Wall Street closely watches vehicle production because automakers count earnings from cars and trucks when they are manufactured and shipped to dealers, rather than when they are sold off dealer lots.
Ford, the second-largest U.S. automaker, said it expects vehicle production in North America during the first quarter next year to fall by 78,000 cars and trucks, or nearly 8 percent. Analysts had expected Ford to cut production about 5 or 6 percent.
"The slightly softer-than-expected production (cut) will weigh on the stock in the near-term, but we think the market will be reassured by what looks like healthy new model momentum at Ford's passenger car business," JP Morgan analyst Himanshu Patel said in a research note, referring to Ford's recent car launches.
The production cuts suggest that Ford and GM now believe that higher incentives are no longer enough to boost sales and offset market-share losses, analysts said. Both Ford and GM have already cut production in the fourth quarter.
Ford reported its sixth straight month of weaker U.S. sales. Excluding its foreign brands such as Jaguar and some heavy-duty trucks, Ford sales fell 4.3 percent to 217,859 vehicles in November from 237,099 in the year-earlier period, despite the launch of its hotly anticipated new Mustang sports car. The results are adjusted to account for an extra selling day in November last year.
GM, the world's largest automaker, said it expects to manufacture 95,000 fewer vehicles in North America in the first quarter next year, down about 7.1 percent from the first quarter this year. Analysts had generally expected GM to cut production by around 6 percent.
GM's U.S. sales, excluding its Saab brand and some medium- and heavy-duty trucks, fell 13 percent in November to 297,355 cars and trucks. Consumers may have postponed purchases until December, when GM and other automakers traditionally launch year-end incentives, analysts said.
All sales results are adjusted for an extra selling day in November last year.

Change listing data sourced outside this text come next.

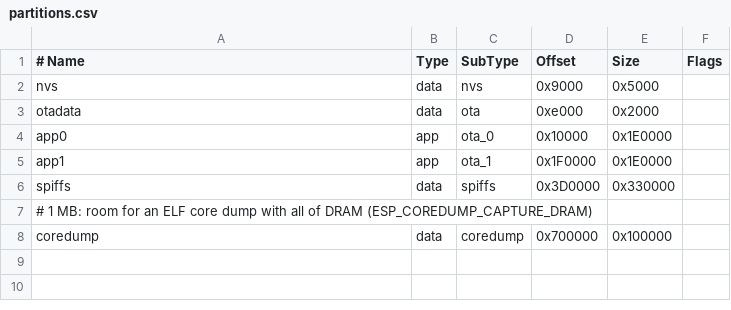
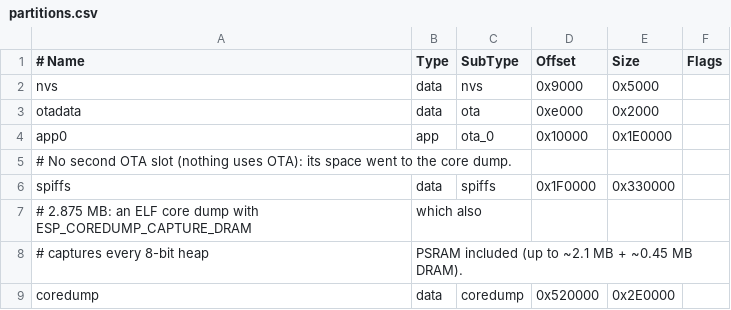
Before and after one commit to cowlove/atari8EspBusBang, a CSV file: partitions.csv, drawn as a sheet.

```diff
--- a/partitions.csv
+++ b/partitions.csv
@@ -4,5 +4,6 @@ otadata,  data, ota,     0xe000,  0x2000,
 app0,     app,  ota_0,   0x10000, 0x1E0000,
-app1,     app,  ota_1,   0x1F0000,0x1E0000,
-spiffs,   data, spiffs,  0x3D0000,0x330000,
-# 1 MB: room for an ELF core dump with all of DRAM (ESP_COREDUMP_CAPTURE_DRAM)
-coredump, data, coredump,0x700000,0x100000,
+# No second OTA slot (nothing uses OTA): its space went to the core dump.
+spiffs,   data, spiffs,  0x1F0000,0x330000,
+# 2.875 MB: an ELF core dump with ESP_COREDUMP_CAPTURE_DRAM, which also
+# captures every 8-bit heap, PSRAM included (up to ~2.1 MB + ~0.45 MB DRAM).
+coredump, data, coredump,0x520000,0x2E0000,
```
Also changed, not shown: 8 other files.
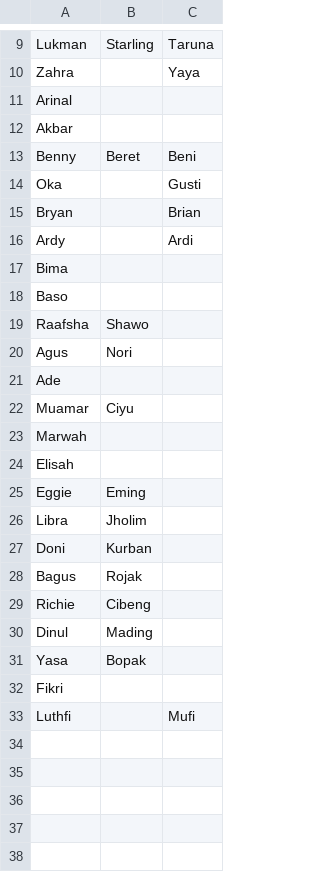
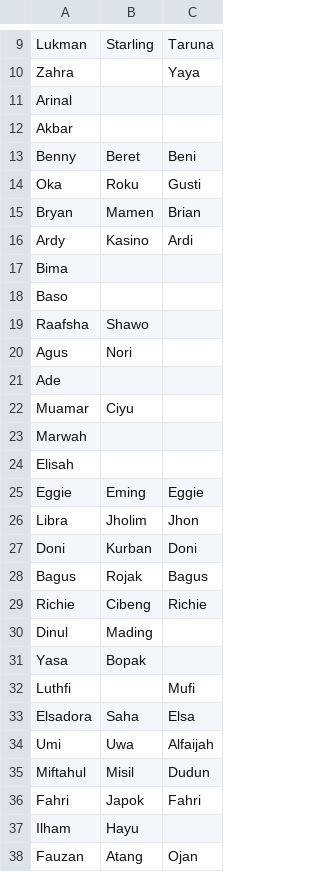
Before and after one commit to SonicZedt/ERT, a CSV file: Data/Data_Assistant.csv, drawn as a sheet; only a part is shown, gaps mark what is left out; removed rows and columns are numbered as before the commit, all else as after; the diff names each change by its address in the sheet, - before the commit and + after, or states it on an @@ line.

Commit message:
Update

```diff
--- a/Data/Data_Assistant.csv
+++ b/Data/Data_Assistant.csv
-B14: (empty)
+B14: Roku
-B15: (empty)
+B15: Mamen
-B16: (empty)
+B16: Kasino
-C25: (empty)
+C25: Eggie
-C26: (empty)
+C26: Jhon
-C27: (empty)
+C27: Doni
-C28: (empty)
+C28: Bagus
-C29: (empty)
+C29: Richie
-row 32: Fikri
+row 33: Elsadora | Saha | Elsa
+row 34: Umi | Uwa | Alfaijah
+row 35: Miftahul | Misil | Dudun
+row 36: Fahri | Japok | Fahri
+row 37: Ilham | Hayu
+row 38: Fauzan | Atang | Ojan
```
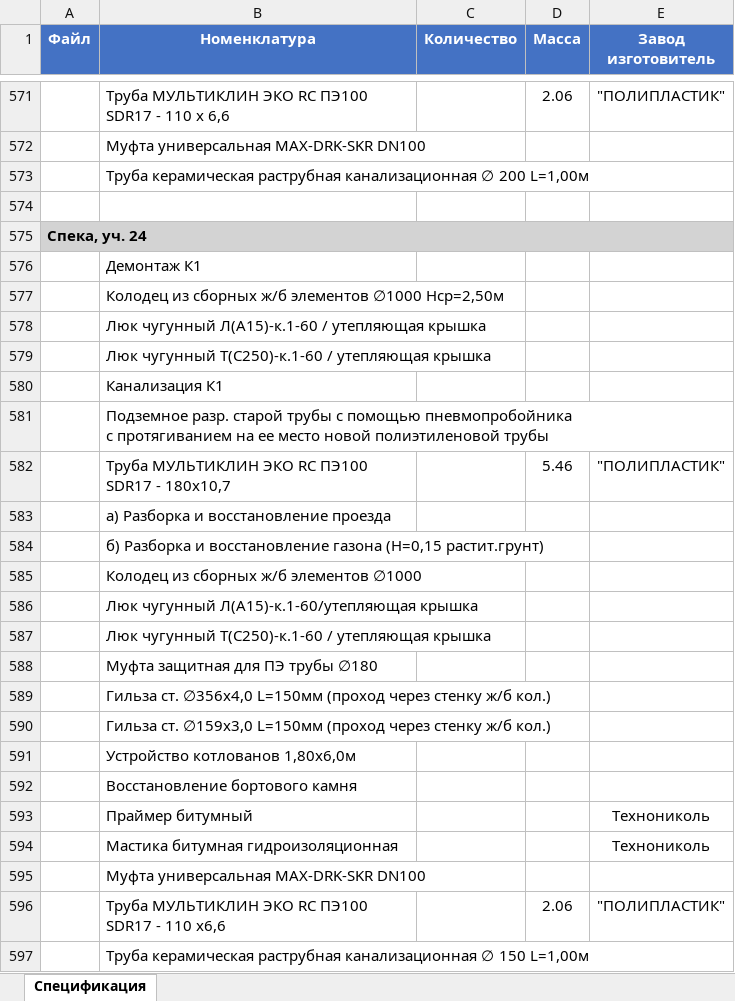
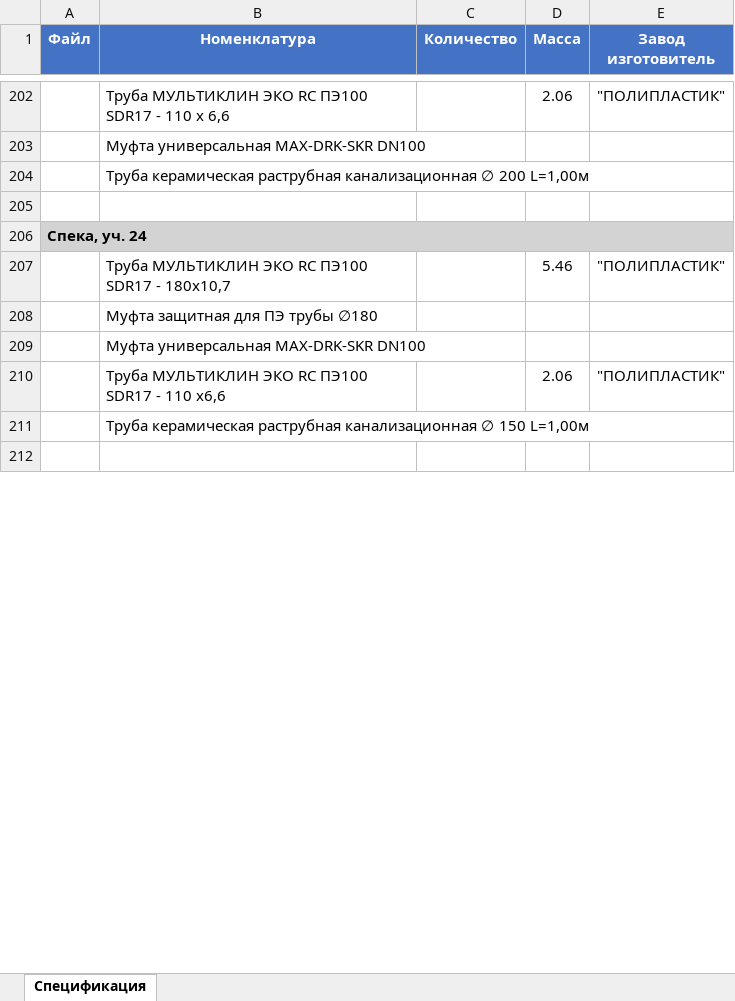
Before and after one commit to exmuzzy/fedor, an Excel workbook: specifications_full.xlsx, sheet Спецификация, drawn as a sheet; only a part is shown, gaps mark what is left out; the shorter side is filled out with more unchanged rows; values as stored, in another font and other column widths than the file's, no borders; ↵ is a line break in a cell; the diff covers the shown part only; the diff names each change by its address in the sheet, - before the commit and + after, or states it on an @@ line.

Commit message:
Добавлена фильтрация: выводятся только трубы и фитинги (муфта, отвод, втулка, фланец)

```diff
--- a/specifications_full.xlsx (sheet Спецификация)
+++ b/specifications_full.xlsx (sheet Спецификация)
-row 576:  | Демонтаж К1
-row 577:  | Колодец из сборных ж/б элементов ∅1000 Hср=2,50м
-row 578:  | Люк чугунный Л(А15)-к.1-60 / утепляющая крышка
-row 579:  | Люк чугунный Т(С250)-к.1-60 / утепляющая крышка
-row 580:  | Канализация К1
-row 581:  | Подземное разр. старой трубы с помощью пневмопробойника ↵ с протягиванием на ее место новой полиэтиленовой трубы
-row 583:  | а) Разборка и восстановление проезда
-row 584:  | б) Разборка и восстановление газона (Н=0,15 растит.грунт)
-row 585:  | Колодец из сборных ж/б элементов ∅1000
-row 586:  | Люк чугунный Л(А15)-к.1-60/утепляющая крышка
-row 587:  | Люк чугунный Т(С250)-к.1-60 / утепляющая крышка
-row 589:  | Гильза ст. ∅356х4,0 L=150мм (проход через стенку ж/б кол.)
-row 590:  | Гильза ст. ∅159х3,0 L=150мм (проход через стенку ж/б кол.)
-row 591:  | Устройство котлованов 1,80х6,0м
-row 592:  | Восстановление бортового камня
-row 593:  | Праймер битумный |  |  | Технониколь
-row 594:  | Мастика битумная гидроизоляционная |  |  | Технониколь
```
Also changed, not shown: 1247 removed rows elsewhere in this sheet, 1 other file.
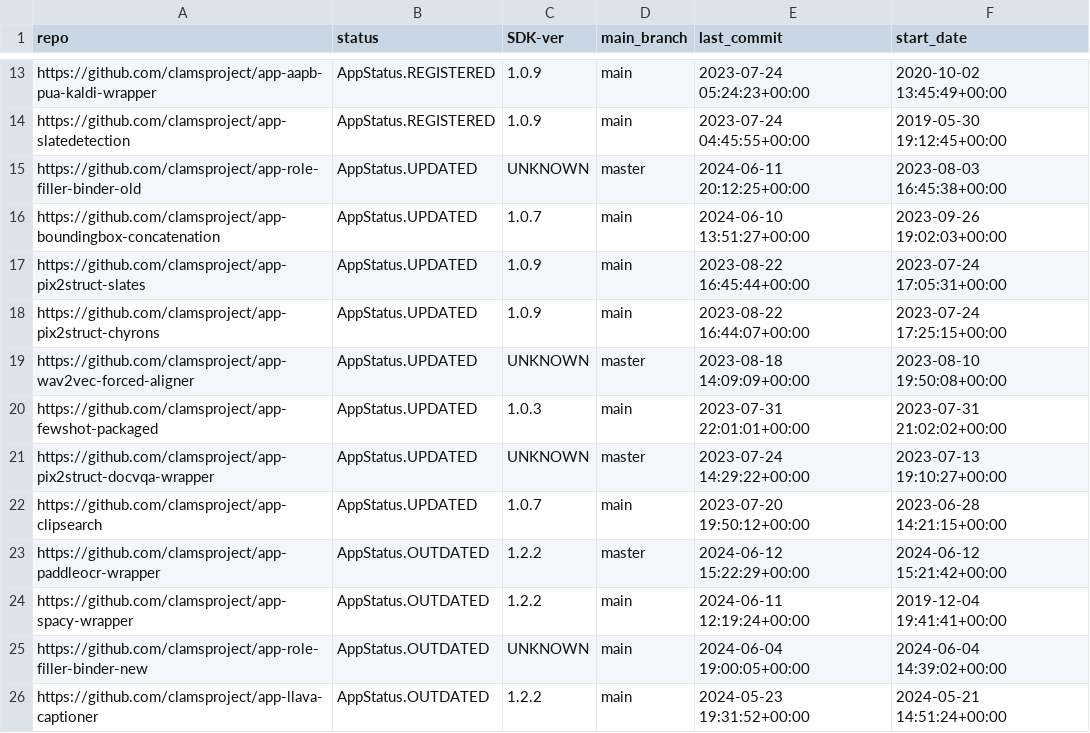
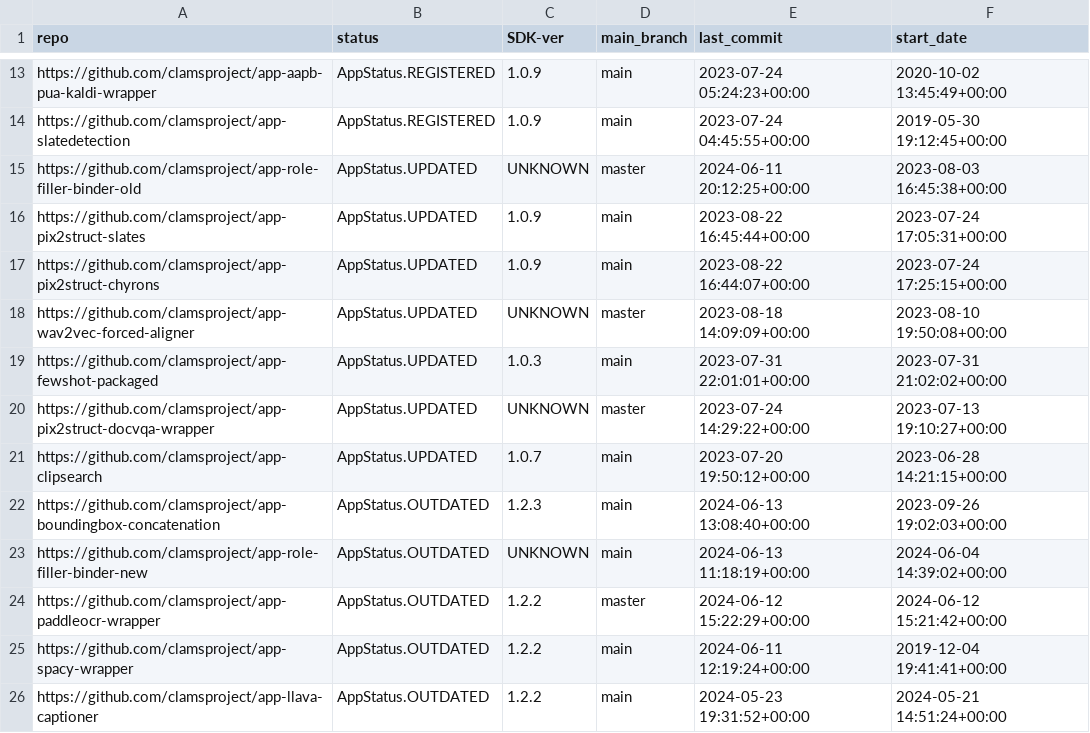
Before and after one commit to keighrim/ghactions-tester, a CSV file: clams-apps-repos.csv, drawn as a sheet; only a part is shown, gaps mark what is left out.

Commit message:
updating app development dashboard file

```diff
--- a/clams-apps-repos.csv
+++ b/clams-apps-repos.csv
@@ -15,3 +15,2 @@ https://github.com/clamsproject/app-slatedetection,AppStatus.REGISTERED,1.0.9,ma
 https://github.com/clamsproject/app-role-filler-binder-old,AppStatus.UPDATED,UNKNOWN,master,2024-06-11 20:12:25+00:00,2023-08-03 16:45:38+00:00
-https://github.com/clamsproject/app-boundingbox-concatenation,AppStatus.UPDATED,1.0.7,main,2024-06-10 13:51:27+00:00,2023-09-26 19:02:03+00:00
 https://github.com/clamsproject/app-pix2struct-slates,AppStatus.UPDATED,1.0.9,main,2023-08-22 16:45:44+00:00,2023-07-24 17:05:31+00:00
@@ -22,5 +21,6 @@ https://github.com/clamsproject/app-pix2struct-docvqa-wrapper,AppStatus.UPDATED,
 https://github.com/clamsproject/app-clipsearch,AppStatus.UPDATED,1.0.7,main,2023-07-20 19:50:12+00:00,2023-06-28 14:21:15+00:00
+https://github.com/clamsproject/app-boundingbox-concatenation,AppStatus.OUTDATED,1.2.3,main,2024-06-13 13:08:40+00:00,2023-09-26 19:02:03+00:00
+https://github.com/clamsproject/app-role-filler-binder-new,AppStatus.OUTDATED,UNKNOWN,main,2024-06-13 11:18:19+00:00,2024-06-04 14:39:02+00:00
 https://github.com/clamsproject/app-paddleocr-wrapper,AppStatus.OUTDATED,1.2.2,master,2024-06-12 15:22:29+00:00,2024-06-12 15:21:42+00:00
 https://github.com/clamsproject/app-spacy-wrapper,AppStatus.OUTDATED,1.2.2,main,2024-06-11 12:19:24+00:00,2019-12-04 19:41:41+00:00
-https://github.com/clamsproject/app-role-filler-binder-new,AppStatus.OUTDATED,UNKNOWN,main,2024-06-04 19:00:05+00:00,2024-06-04 14:39:02+00:00
 https://github.com/clamsproject/app-llava-captioner,AppStatus.OUTDATED,1.2.2,main,2024-05-23 19:31:52+00:00,2024-05-21 14:51:24+00:00
```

Accompanied by heavy advertising, GM launched its "Lock 'n Roll" incentive offer in early November, giving consumers the chance to lock in current financing rates on both a new 2005 model-year vehicle bought in November, and a second GM model bought years later. But Paul Ballew, GM's head of sales and industry analysis, said "Lock 'n Roll" did not meet GM's expectations.
Chrysler reported its seventh consecutive month of stronger sales, with a gain of 8.8 percent, driven by the success of the new Chrysler 300, the highly touted large sedan.
Analysts expect industry sales to fall to a seasonally adjusted annual rate of around 16.5 million, down from 16.9 million in both October and November last year. Many consumers may have postponed buying a new car or truck until December, when automakers are expected to raise incentives further in order to meet annual sales targets, analysts said.
Japan's Nissan Motor Co. Ltd. (search) posted another month of double-digit gains, with a rise of 31 percent in vehicle sales. Strong sales of Nissan's new Pathfinder sport utility vehicle helped boost results, the automaker said.
Sales for Toyota rose 8.8 percent, Honda climbed 3.1 percent while Germany's BMW AG was flat.